My wife teaches sociology and for the last several years she has given the same assignment to her class. They must choose one form of technology that is a significant part of their life – phone is usually the top choice – and go without it for a long enough period of time in order to feel the effects of not having it. Then they write about the process and what they experienced. Students also need to let significant people know they will be offline so they won't worry if they don't get their usual timely response. Want to guess what happens when she has this assignment?
You’re right. Some students barely can do it. Most students have a hard time with it and every year the amount of time away from their technology dwindles. A few years ago she told me a student wrote that if she couldn’t post pictures of her food why go out to eat. I thought that was pretty extreme, and that was a few years ago.
Students go through stages. Usually at first they get anxious and nervous and think of something to do. They clean their apartments, take walks, talk to friends. They pretty universally discover that it has been some time since they did any of those things without their phone having its presence felt. They tend to worry about being disconnected from the world. They have phantom physical experiences where they think they hear or feel their phone. They know something is happening and they don’t know what it is. Yet they discover they actually enjoy the time without the phone once they surrender to it. Students often say they had this really great conversation with someone.
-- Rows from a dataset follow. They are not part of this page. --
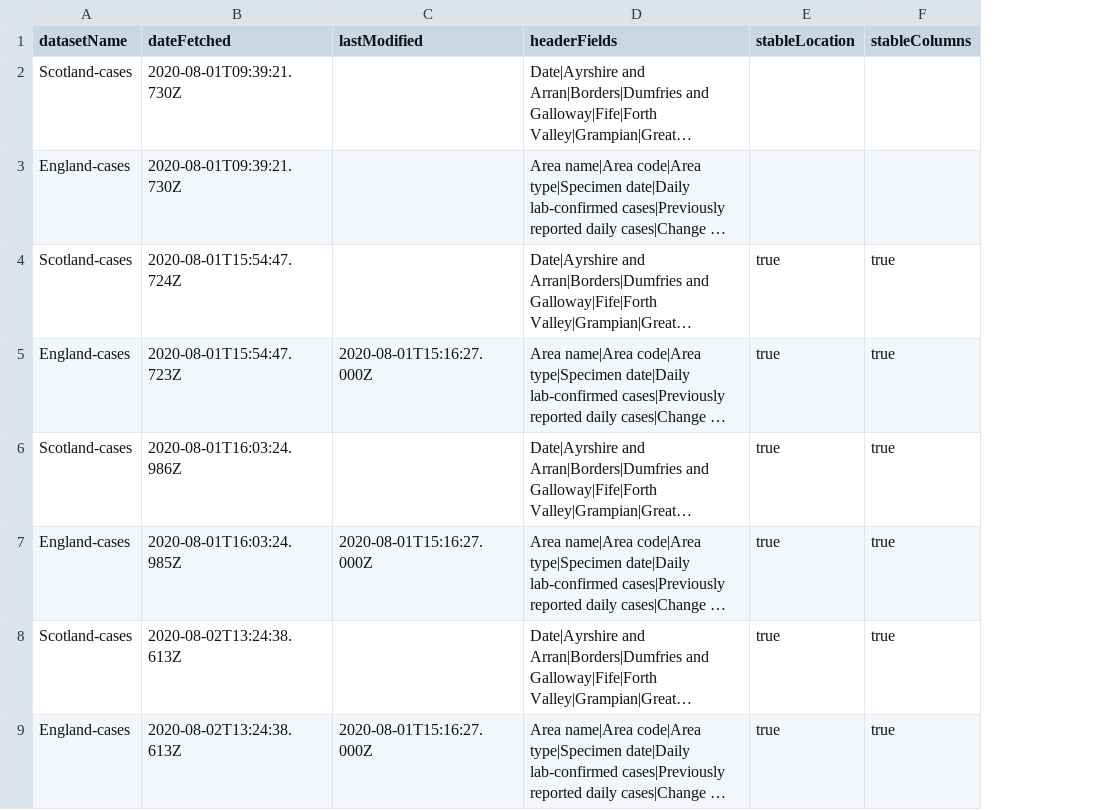
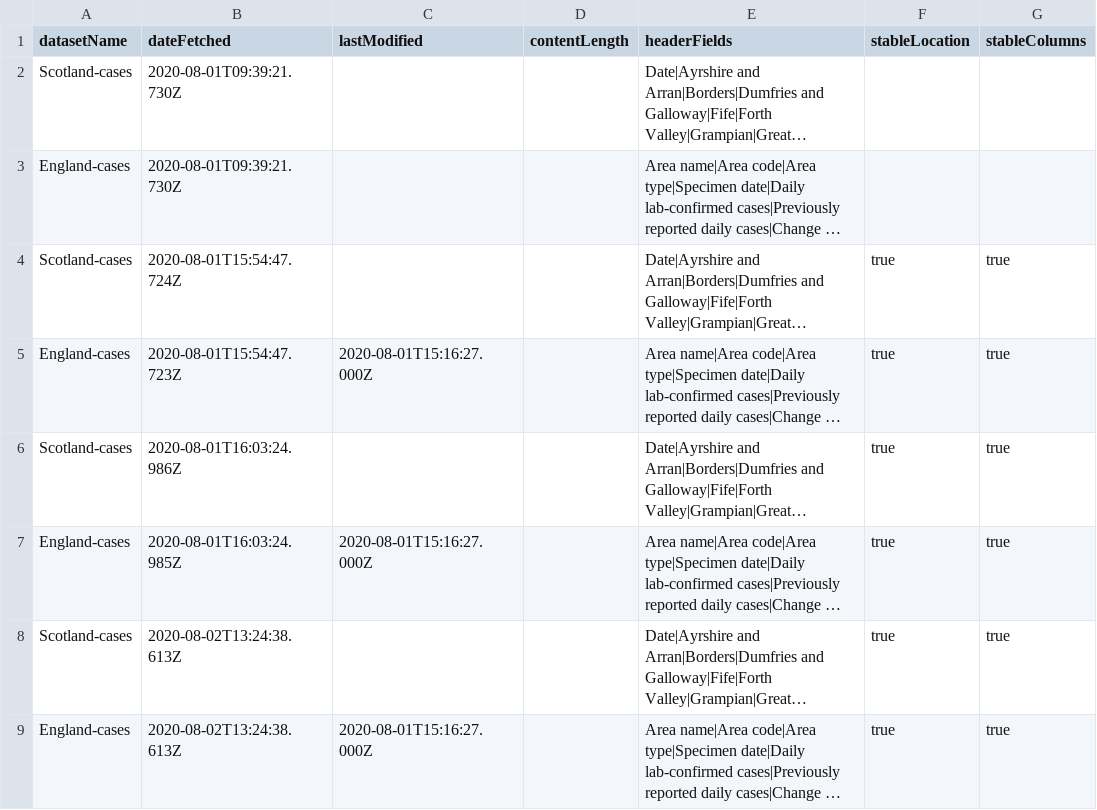
Before and after one commit to odileeds/covid-19-uk-datasets, a CSV file: data/_metadata.csv, drawn as a sheet; only a part is shown; long unchanged cells end in …; the diff names each change by its address in the sheet, - before the commit and + after, or states it on an @@ line.

Commit message:
Add content length to metadata

```diff
--- a/data/_metadata.csv
+++ b/data/_metadata.csv
+column D (contentLength), empty
```
Also changed, not shown: 4 other files.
But, mostly, especially after some time they can’t wait to get back again to their device. They say they liked the time off the grid and would like to do it again, but will they ever? My wife is not sure.
She and I got to talking about how more and more technology is an active ingredient in our lives. Our next car may drive us while we text without fear of being ticketed. Soon people will get implants so they can have some of the skill sets that cars, toasters and robots possess. We were walking the dog when we had this conversation and we imagined that anyone could have a chip implanted that allowed them to see a screen in front of them while walking down the street. People would be able to overlay in their field of vision Facebook, Instagram, Twitter, Google maps and anything else. It is rather frightening to think about a quiet stroll now becoming a thing of the past. Not sure how soon it will happen, but when it does there will be a lot of digital natives lined up around the block.
I wasn't around when the printing press was discovered. Maybe there were parents lamenting that now their kids just want to read and not do chores or play. I wrote a post about how people are spending less time outdoors now and I imagine the way things are evolving (?) we aren't going to see much of a back to nature movement. I am sure each generation has its own laments about what is happening to the youth so perhaps this is just my turn. But, not one to miss my turn, I do want to say it does please me when I see kids playing outdoors without their phones. I don't see a lot of teens or millenials without theirs close at hand, but perhaps one of these days we will have a dedicated day without tech and we will see how many people skip eating out because they can't post pictures of their food.